● PROBLEM DESCRIPTION:
Only the number is wanted: state how many lines of the data below contain the word "SUBSCRIPTION".
------ DATA FOR THE TASK ------
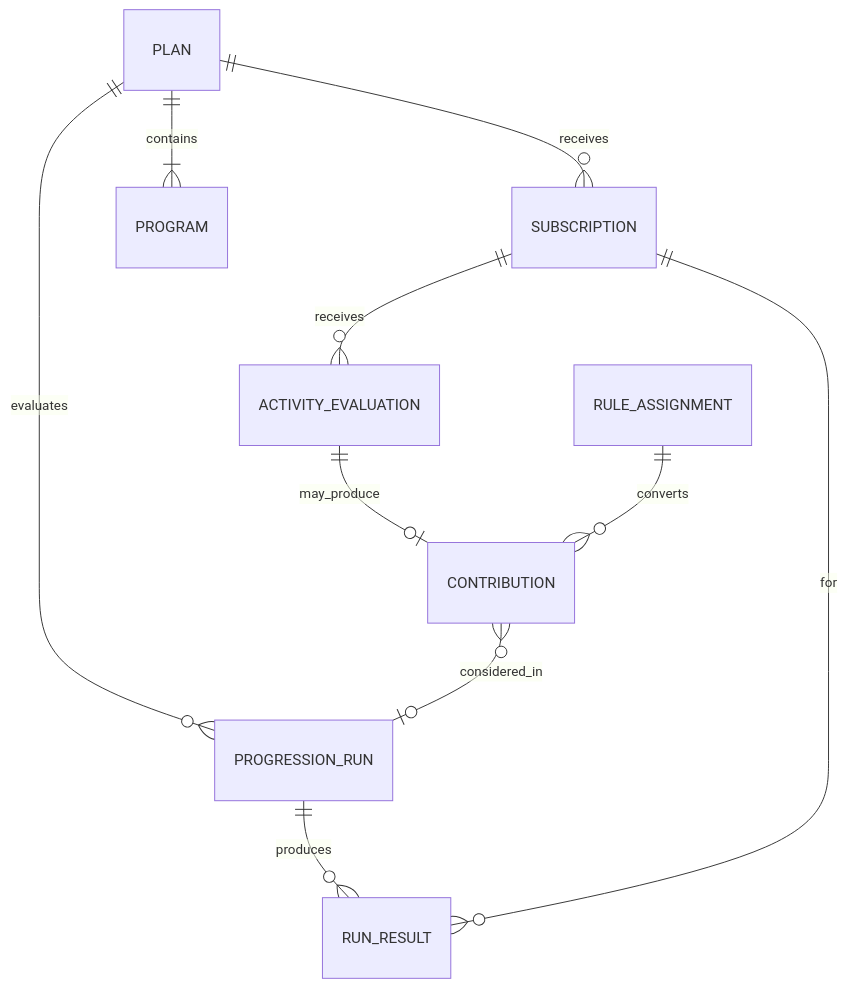
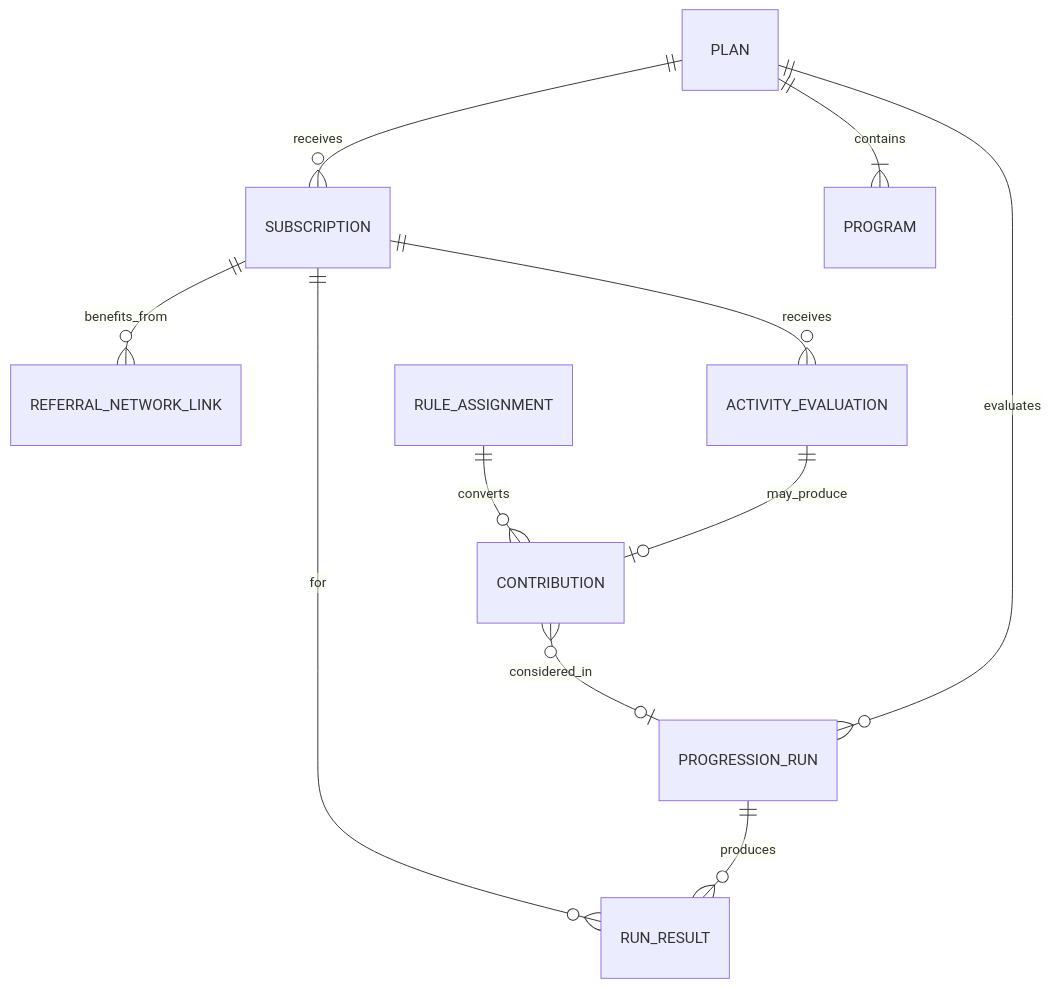
The first of 3 diagrams in docs/bds/progression.bds.md (MMTech-Solutions/ib-service), drawn with Mermaid before and after one commit. The commit also changed other lines of this file and 13 other files, not shown here.

Commit message:
docs(ib): document progression and rewards roadmap

````diff
--- a/docs/bds/progression.bds.md
+++ b/docs/bds/progression.bds.md
@@ -36,12 +39,13 @@
 ```mermaid
 erDiagram
     PLAN ||--o{ SUBSCRIPTION : receives
     PLAN ||--|{ PROGRAM : contains
     PLAN ||--o{ PROGRESSION_RUN : evaluates
+    SUBSCRIPTION ||--o{ REFERRAL_NETWORK_LINK : benefits_from
     SUBSCRIPTION ||--o{ ACTIVITY_EVALUATION : receives
     ACTIVITY_EVALUATION ||--o| CONTRIBUTION : may_produce
     RULE_ASSIGNMENT ||--o{ CONTRIBUTION : converts
     PROGRESSION_RUN ||--o{ RUN_RESULT : produces
     RUN_RESULT }o--|| SUBSCRIPTION : for
     CONTRIBUTION }o--o| PROGRESSION_RUN : considered_in
 ```
````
------
● SOLUTION:
4